● Exercise instructions
Leave out the pictures and restate the rest of the data exactly.

(Data extracted from a collection)
▼
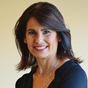
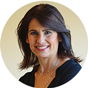
Add contributor pics

diff --git a/07-conclusion/contributors.html b/07-conclusion/contributors.html
@@ -258,10 +258,12 @@
 	</div>
 	</div><div class="contributor">
 	<div class="header"><img src="../images/contributors/bonnie-meisels.png" alt="Bonnie Meisels" class="profile" />
-	<h3>Bonnie Meisels</h3></div>
+	<h3>Bonnie Meisels</h3><p>Designer, Social Entrepreneur, Real Estate Broker</p></div>
 	<div class="role">
 	  <p class="other">other</p></div>
-    <div class="description"><p> Lorem ipsum </p><div class="links"><a href="https://infoactive.co/data-design" target="_blank" class="website">website</a></div>
+    <div class="description"><p>As a graduate of Parson's School of Design, Bonnie designed handbags & accessories 
+in New York. After moving back to Montreal, she is applying her passion for designing
+and making a difference to her practice as a socially conscious real estate broker.</p>
 	</div>
 	</div><div class="contributor">
 	<div class="header"><img src="../images/contributors/tom-morris.png" alt="Tom Morris" class="profile" />
@@ -300,7 +302,7 @@
     <div class="description"><p> Kiran delivers advanced analytics and business consulting solutions to various Fortune 500 clients. He holds a dual degree in engineering from IIT Madras, India, and his technical expertise spans SAS, Python, Hadoop and Tableau. Outside of work, Kiran writes, travels and cheers for his favorite club, Manchester United in EPL. </p><div class="links"><a href="https://infoactive.co/data-design" target="_blank" class="website">website</a></div>
 	</div>
 	</div><div class="contributor">
-	<div class="header"><img src="../images/contributors/avatar.png" alt="Christine Ridgway" class="profile" />
+	<div class="header"><img src="../images/contributors/christine-ridgway.png" alt="Christine Ridgway" class="profile" />
 	<h3>Christine Ridgway</h3><p>National Clinical Educator at Teleflex Medical Australia</p></div>
 	<div class="role">
 	  <p class="editor">editor</p></div>

diff --git a/01-intro/preface.html b/01-intro/preface.html
@@ -33,7 +33,7 @@
 
 <p>I also want to thank the <a href="http://www.rjionline.org/" target="_blank">Reynolds Journalism Institute (RJI)</a> for supporting Data + Design. RJI&rsquo;s support for journalism and data storytelling played an instrumental role in bringing this project to life.</p>
 
-<p data-type="author">Trina Chiasson
+<p data-type="author">Trina Chiasson<br />
   <em>Co-founder &amp; CEO, Infoactive<br />
   2013-2014 Fellow, Reynolds Journalism Institute</em></p>
 </section>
▲
● Answer section
Add contributor pics

diff --git a/07-conclusion/contributors.html b/07-conclusion/contributors.html
@@ -258,10 +258,12 @@
 	</div>
 	</div><div class="contributor">
 	<div class="header"><img src="../images/contributors/bonnie-meisels.png" alt="Bonnie Meisels" class="profile" />
-	<h3>Bonnie Meisels</h3></div>
+	<h3>Bonnie Meisels</h3><p>Designer, Social Entrepreneur, Real Estate Broker</p></div>
 	<div class="role">
 	  <p class="other">other</p></div>
-    <div class="description"><p> Lorem ipsum </p><div class="links"><a href="https://infoactive.co/data-design" target="_blank" class="website">website</a></div>
+    <div class="description"><p>As a graduate of Parson's School of Design, Bonnie designed handbags & accessories 
+in New York. After moving back to Montreal, she is applying her passion for designing
+and making a difference to her practice as a socially conscious real estate broker.</p>
 	</div>
 	</div><div class="contributor">
 	<div class="header"><img src="../images/contributors/tom-morris.png" alt="Tom Morris" class="profile" />
@@ -300,7 +302,7 @@
     <div class="description"><p> Kiran delivers advanced analytics and business consulting solutions to various Fortune 500 clients. He holds a dual degree in engineering from IIT Madras, India, and his technical expertise spans SAS, Python, Hadoop and Tableau. Outside of work, Kiran writes, travels and cheers for his favorite club, Manchester United in EPL. </p><div class="links"><a href="https://infoactive.co/data-design" target="_blank" class="website">website</a></div>
 	</div>
 	</div><div class="contributor">
-	<div class="header"><img src="../images/contributors/avatar.png" alt="Christine Ridgway" class="profile" />
+	<div class="header"><img src="../images/contributors/christine-ridgway.png" alt="Christine Ridgway" class="profile" />
 	<h3>Christine Ridgway</h3><p>National Clinical Educator at Teleflex Medical Australia</p></div>
 	<div class="role">
 	  <p class="editor">editor</p></div>

diff --git a/01-intro/preface.html b/01-intro/preface.html
@@ -33,7 +33,7 @@
 
 <p>I also want to thank the <a href="http://www.rjionline.org/" target="_blank">Reynolds Journalism Institute (RJI)</a> for supporting Data + Design. RJI&rsquo;s support for journalism and data storytelling played an instrumental role in bringing this project to life.</p>
 
-<p data-type="author">Trina Chiasson
+<p data-type="author">Trina Chiasson<br />
   <em>Co-founder &amp; CEO, Infoactive<br />
   2013-2014 Fellow, Reynolds Journalism Institute</em></p>
 </section>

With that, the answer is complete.